**Data excerpts**
=== Begin Enclosure ===

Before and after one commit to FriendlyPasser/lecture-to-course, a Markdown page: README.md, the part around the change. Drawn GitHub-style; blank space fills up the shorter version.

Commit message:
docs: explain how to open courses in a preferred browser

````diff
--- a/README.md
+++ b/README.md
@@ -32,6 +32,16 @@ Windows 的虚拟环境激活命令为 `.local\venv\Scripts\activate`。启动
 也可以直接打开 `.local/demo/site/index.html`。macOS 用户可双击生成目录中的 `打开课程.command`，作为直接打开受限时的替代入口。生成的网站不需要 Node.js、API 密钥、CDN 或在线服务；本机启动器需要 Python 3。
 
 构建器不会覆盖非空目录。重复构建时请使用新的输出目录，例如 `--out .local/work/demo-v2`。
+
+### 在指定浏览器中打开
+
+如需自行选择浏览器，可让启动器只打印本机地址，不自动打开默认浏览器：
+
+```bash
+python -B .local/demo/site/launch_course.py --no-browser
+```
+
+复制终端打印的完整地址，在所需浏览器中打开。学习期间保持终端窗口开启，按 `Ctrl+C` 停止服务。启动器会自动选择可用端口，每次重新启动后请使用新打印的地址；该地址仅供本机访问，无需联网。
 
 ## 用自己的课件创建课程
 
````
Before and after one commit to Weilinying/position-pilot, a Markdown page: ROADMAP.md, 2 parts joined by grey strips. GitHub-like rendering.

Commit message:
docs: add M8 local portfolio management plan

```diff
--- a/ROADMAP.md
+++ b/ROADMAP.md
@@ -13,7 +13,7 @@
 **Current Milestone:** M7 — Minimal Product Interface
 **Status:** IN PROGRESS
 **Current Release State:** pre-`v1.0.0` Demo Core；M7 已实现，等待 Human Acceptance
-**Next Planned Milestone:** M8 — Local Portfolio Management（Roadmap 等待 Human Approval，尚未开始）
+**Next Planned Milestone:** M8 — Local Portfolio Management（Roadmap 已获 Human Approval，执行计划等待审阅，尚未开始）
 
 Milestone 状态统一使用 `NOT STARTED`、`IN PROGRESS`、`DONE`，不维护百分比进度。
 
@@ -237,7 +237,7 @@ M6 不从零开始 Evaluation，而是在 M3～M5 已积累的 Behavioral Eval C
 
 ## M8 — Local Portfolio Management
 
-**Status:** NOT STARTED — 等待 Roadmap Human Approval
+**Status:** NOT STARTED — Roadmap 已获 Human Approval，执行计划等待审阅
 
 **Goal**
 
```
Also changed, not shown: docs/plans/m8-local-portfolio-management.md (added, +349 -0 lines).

=== End Enclosure ===

**Task directions**
Check every line of the data, and copy the ones that contain "Human".

**Result for this task**
 **Current Release State:** pre-`v1.0.0` Demo Core；M7 已实现，等待 Human Acceptance
-**Next Planned Milestone:** M8 — Local Portfolio Management（Roadmap 等待 Human Approval，尚未开始）
+**Next Planned Milestone:** M8 — Local Portfolio Management（Roadmap 已获 Human Approval，执行计划等待审阅，尚未开始）
-**Status:** NOT STARTED — 等待 Roadmap Human Approval
+**Status:** NOT STARTED — Roadmap 已获 Human Approval，执行计划等待审阅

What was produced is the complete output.